**TASK OBJECTIVE:** Repeat each record exactly, skipping the pictures.

**RECORDS FOR THIS TASK:**
----
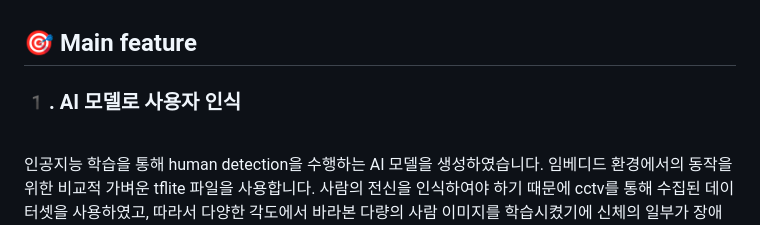
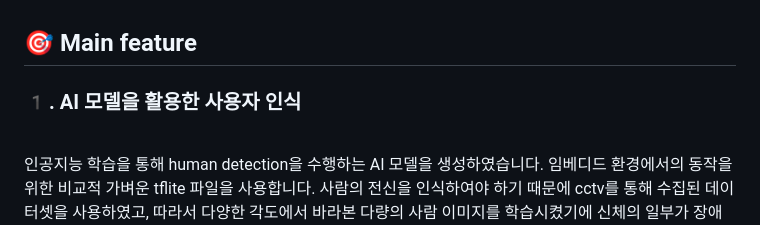
Before and after one commit to osh0331/Embedded2024, a Markdown page: README.md, the part around the change. GitHub-like rendering.

```diff
--- a/README.md
+++ b/README.md
@@ -31,7 +31,7 @@ Speed Wakegon은 사용자의 확실한 기상을 도와주는 알람시계와 A
   <br>
 
 ## 🎯 Main feature
-### 1️. AI 모델로 사용자 인식
+### 1️. AI 모델을 활용한 사용자 인식
   <br>
   인공지능 학습을 통해 human detection을 수행하는 AI 모델을 생성하였습니다. 임베디드 환경에서의 동작을 위한 비교적 가벼운 tflite 파일을 사용합니다.
   사람의 전신을 인식하여야 하기 때문에 cctv를 통해 수집된 데이터셋을 사용하였고, 따라서 다양한 각도에서 바라본 다량의 사람 이미지를 학습시켰기에 신체의 일부가 장애물에 의해 보이지 않는 상황에서도 높은 인식률을 갖도록 만들었습니다.
```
----
**WRITTEN REPLY:**
Before and after one commit to osh0331/Embedded2024, a Markdown page: README.md, the part around the change. GitHub-like rendering.

```diff
--- a/README.md
+++ b/README.md
@@ -31,7 +31,7 @@ Speed Wakegon은 사용자의 확실한 기상을 도와주는 알람시계와 A
   <br>
 
 ## 🎯 Main feature
-### 1️. AI 모델로 사용자 인식
+### 1️. AI 모델을 활용한 사용자 인식
   <br>
   인공지능 학습을 통해 human detection을 수행하는 AI 모델을 생성하였습니다. 임베디드 환경에서의 동작을 위한 비교적 가벼운 tflite 파일을 사용합니다.
   사람의 전신을 인식하여야 하기 때문에 cctv를 통해 수집된 데이터셋을 사용하였고, 따라서 다양한 각도에서 바라본 다량의 사람 이미지를 학습시켰기에 신체의 일부가 장애물에 의해 보이지 않는 상황에서도 높은 인식률을 갖도록 만들었습니다.
```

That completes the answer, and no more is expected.